How old were you when you first became interested in science? What sparked your interest?
I became interested in rocks early in grade school, especially ones that I would find in creeks. Growing up in western New York State, I discovered that many of those rocks had fossils, and I used to chisel them apart in my father’s workshop to find more. After being mesmerized by Jacque Cousteau TV shows, I hoped to become an oceanographer and later discovered earth sciences in high school.
What made you decide to pursue a career in hydrology?
At first I focused my college training on geology, trying out structural geology, volcanology, and sedimentology, and eventually obtaining a B.S. degree in geology at the University of Illinois. In my first position, I started working on groundwater studies at the U.S. Geological Survey in Urbana.
Eventually, I found a more stable position at the Water Survey in surface water, concentrating on erosion, sedimentation, and nutrients. This was my first exposure to open-channel flow, and after many years I obtained an M.S. degree in fluvial geomorphology at the University of Illinois. In geology you learn what rocks were before they were lithified, so it was natural to gravitate to and increase my knowledge through the hydrologic mentorship I received at the ISWS.
When did you start at the ISWS and how has the Water Survey changed over the years?
I started at the Water Survey in 1986 as a field technician. I literally worked my way up through the ranks and have seen a lot of changes over those 34 years. I remember many folks used to be working in the office on Saturdays, but the internet has allowed those work tasks to occur in other places besides the office for a better work-life balance.
Mainly, the survey’s core strength is having long institutional knowledge and the records and data that give us a perspective on the next water resource issues that need to be investigated. Then those investigations feed back into the institutional knowledge. That keeps the survey changing all the time. The investment in this cycle occurs because staff share a sense of contributing to something bigger than themselves: the welfare of water resources in the State of Illinois.
What is the best part of your job as a researcher and Professional Hydrologist?
I don’t get to be outside nearly as much as I used to but being out there in and around water is the best part!

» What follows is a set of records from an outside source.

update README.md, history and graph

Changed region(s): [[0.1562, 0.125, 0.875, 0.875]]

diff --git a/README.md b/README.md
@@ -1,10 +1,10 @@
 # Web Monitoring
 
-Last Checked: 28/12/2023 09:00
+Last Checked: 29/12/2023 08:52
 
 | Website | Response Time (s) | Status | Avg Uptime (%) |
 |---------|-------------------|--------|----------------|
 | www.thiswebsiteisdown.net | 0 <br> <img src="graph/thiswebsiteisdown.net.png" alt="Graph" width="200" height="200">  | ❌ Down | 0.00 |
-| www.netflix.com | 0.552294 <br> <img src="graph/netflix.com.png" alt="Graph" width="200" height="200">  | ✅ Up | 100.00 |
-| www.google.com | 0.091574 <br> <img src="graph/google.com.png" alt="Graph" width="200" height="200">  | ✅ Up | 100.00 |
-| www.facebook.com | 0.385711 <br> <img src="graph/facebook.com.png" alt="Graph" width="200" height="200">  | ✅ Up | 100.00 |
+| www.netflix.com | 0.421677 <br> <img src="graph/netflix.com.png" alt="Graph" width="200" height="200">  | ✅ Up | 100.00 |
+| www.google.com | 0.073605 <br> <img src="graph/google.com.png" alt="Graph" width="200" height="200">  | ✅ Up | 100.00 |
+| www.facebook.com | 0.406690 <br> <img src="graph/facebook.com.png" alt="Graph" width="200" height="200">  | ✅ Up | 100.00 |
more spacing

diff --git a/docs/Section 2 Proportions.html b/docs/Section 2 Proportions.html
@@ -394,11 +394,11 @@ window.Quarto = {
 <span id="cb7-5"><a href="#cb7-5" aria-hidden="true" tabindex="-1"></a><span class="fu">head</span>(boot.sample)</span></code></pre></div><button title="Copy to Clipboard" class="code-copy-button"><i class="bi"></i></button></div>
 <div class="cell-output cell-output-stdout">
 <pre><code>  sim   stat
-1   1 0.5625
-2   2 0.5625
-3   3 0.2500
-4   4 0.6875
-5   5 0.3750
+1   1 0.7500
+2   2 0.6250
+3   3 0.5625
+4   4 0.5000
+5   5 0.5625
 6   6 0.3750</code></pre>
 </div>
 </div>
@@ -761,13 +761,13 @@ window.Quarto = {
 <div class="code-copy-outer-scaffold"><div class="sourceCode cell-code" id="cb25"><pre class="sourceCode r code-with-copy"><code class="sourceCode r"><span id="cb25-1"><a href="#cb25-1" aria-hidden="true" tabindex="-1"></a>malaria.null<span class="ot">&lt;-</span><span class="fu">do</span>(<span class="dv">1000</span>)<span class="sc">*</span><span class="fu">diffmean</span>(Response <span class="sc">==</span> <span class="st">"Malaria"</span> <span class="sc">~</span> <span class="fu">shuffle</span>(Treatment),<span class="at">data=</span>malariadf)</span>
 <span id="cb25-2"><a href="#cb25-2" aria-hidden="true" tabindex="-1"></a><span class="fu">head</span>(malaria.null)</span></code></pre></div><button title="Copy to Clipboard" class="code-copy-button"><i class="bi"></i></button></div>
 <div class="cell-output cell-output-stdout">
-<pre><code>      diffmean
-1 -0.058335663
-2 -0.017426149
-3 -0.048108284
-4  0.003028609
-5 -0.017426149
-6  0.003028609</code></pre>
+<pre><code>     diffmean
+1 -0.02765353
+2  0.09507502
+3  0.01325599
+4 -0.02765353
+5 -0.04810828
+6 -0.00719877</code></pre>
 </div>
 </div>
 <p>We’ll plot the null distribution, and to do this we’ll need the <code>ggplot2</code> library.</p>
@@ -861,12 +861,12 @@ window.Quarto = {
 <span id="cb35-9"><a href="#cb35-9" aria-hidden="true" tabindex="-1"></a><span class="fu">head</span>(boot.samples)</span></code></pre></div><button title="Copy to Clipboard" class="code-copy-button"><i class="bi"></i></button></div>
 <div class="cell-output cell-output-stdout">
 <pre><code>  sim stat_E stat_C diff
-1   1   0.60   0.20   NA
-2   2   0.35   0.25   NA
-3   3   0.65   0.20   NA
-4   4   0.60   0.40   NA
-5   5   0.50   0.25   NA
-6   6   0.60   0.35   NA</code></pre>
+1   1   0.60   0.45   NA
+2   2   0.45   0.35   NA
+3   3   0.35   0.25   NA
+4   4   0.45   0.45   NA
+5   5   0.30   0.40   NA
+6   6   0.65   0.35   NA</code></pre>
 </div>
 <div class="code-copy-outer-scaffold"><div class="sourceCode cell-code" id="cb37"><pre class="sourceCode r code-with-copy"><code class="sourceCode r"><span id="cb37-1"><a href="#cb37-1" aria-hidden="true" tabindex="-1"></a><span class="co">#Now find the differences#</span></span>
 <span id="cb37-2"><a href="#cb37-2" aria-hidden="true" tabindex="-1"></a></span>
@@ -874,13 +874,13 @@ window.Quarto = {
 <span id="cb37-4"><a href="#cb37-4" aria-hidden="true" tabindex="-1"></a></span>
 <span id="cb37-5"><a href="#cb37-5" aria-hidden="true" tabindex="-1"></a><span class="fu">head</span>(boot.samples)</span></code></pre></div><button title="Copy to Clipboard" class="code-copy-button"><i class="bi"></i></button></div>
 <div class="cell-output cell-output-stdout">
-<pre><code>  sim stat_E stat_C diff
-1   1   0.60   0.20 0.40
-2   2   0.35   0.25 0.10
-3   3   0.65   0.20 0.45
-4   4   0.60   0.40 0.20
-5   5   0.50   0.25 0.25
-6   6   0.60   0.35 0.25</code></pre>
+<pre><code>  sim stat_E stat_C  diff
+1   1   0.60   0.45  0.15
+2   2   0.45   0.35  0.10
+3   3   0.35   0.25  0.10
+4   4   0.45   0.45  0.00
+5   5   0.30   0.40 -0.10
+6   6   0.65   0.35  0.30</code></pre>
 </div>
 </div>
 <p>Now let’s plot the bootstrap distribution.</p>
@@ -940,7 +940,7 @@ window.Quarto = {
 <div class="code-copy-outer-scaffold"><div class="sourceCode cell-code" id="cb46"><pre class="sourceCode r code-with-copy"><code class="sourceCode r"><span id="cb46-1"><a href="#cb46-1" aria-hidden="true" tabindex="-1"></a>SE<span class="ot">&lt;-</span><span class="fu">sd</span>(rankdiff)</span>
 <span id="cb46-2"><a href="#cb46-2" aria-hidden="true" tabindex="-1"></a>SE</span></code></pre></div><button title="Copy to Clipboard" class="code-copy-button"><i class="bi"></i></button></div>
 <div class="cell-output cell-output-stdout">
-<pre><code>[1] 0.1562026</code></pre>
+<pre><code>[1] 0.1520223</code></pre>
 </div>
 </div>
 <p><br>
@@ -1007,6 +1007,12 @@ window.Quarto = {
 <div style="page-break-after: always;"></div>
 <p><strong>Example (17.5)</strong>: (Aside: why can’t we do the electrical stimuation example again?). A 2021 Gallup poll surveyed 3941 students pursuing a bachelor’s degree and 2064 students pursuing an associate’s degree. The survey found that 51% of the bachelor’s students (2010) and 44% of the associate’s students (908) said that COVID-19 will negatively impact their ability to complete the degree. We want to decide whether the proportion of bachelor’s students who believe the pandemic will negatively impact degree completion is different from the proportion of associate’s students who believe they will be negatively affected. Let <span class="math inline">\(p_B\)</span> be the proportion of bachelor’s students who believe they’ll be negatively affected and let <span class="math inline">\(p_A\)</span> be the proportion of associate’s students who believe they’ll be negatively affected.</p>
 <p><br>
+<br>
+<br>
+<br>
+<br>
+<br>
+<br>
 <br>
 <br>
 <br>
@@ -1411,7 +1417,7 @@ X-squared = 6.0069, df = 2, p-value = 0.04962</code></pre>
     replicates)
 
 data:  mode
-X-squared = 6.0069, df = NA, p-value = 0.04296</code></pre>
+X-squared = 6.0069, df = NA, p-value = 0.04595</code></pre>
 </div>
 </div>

I’m awed by the power and beauty of water, its role in life and death, growing and nurturing life, as well as its catastrophic impacts on life and property. My passion is to understand how it works and to apply and translate that knowledge to stakeholders, policy makers, and resource managers as a certified Professional Hydrologist.
What does a State Hydrologist do?
The State Hydrologist is someone who has institutional knowledge and training to be an authoritative spokesperson and provide science-based information from Water Survey studies and other survey experts to answer inquiries from the public, other scientists, industry, and government agencies. The State Hydrologist’s office is focused on the State of Illinois and its unique water resource issues for the benefit of the state and its citizens. It’s an honor to be designated Illinois State Hydrologist and appreciate the breadth of knowledge of my colleagues at the Water Survey who contribute to this responsibility.
What is the most challenging aspect of your research studies?
Dwindling resources is the biggest challenge we face, in terms of funding and talent. Finding scientists to fill positions has been very challenging. I guess folks can make better salaries and live in more exciting places than Champaign-Urbana. However, they need to take into consideration their long-term passions and dedication to the applied science needs of the future.
What do you wish more people understood about science or being a scientist?
People see science as this mysterious bubble and think they can’t understand it. In social settings scientists get their obligatory five minutes to explain what they do, then the conversation moves on. I feel that scientists need to take responsibly for and work harder at taking the mystery out of science by translating what it means to people. Also, scientists need to really listen to people, be truly interested in what their issues are; relating better is the key. Science affects lives every day in our home appliances, phones, power, and water delivered to the house and in the food we eat. So let’s make science friendly and real to people.
What advice would you give future scientists?
Find your passion and invest in the lengthy game of scientific research, be it applied or basic. We better understand the interconnections between disciplines more than ever. Developing interdisciplinary partnerships is hard work and is seldom rewarded, but just think of the research possibilities that could present themselves. Finally, find a good work-life balance.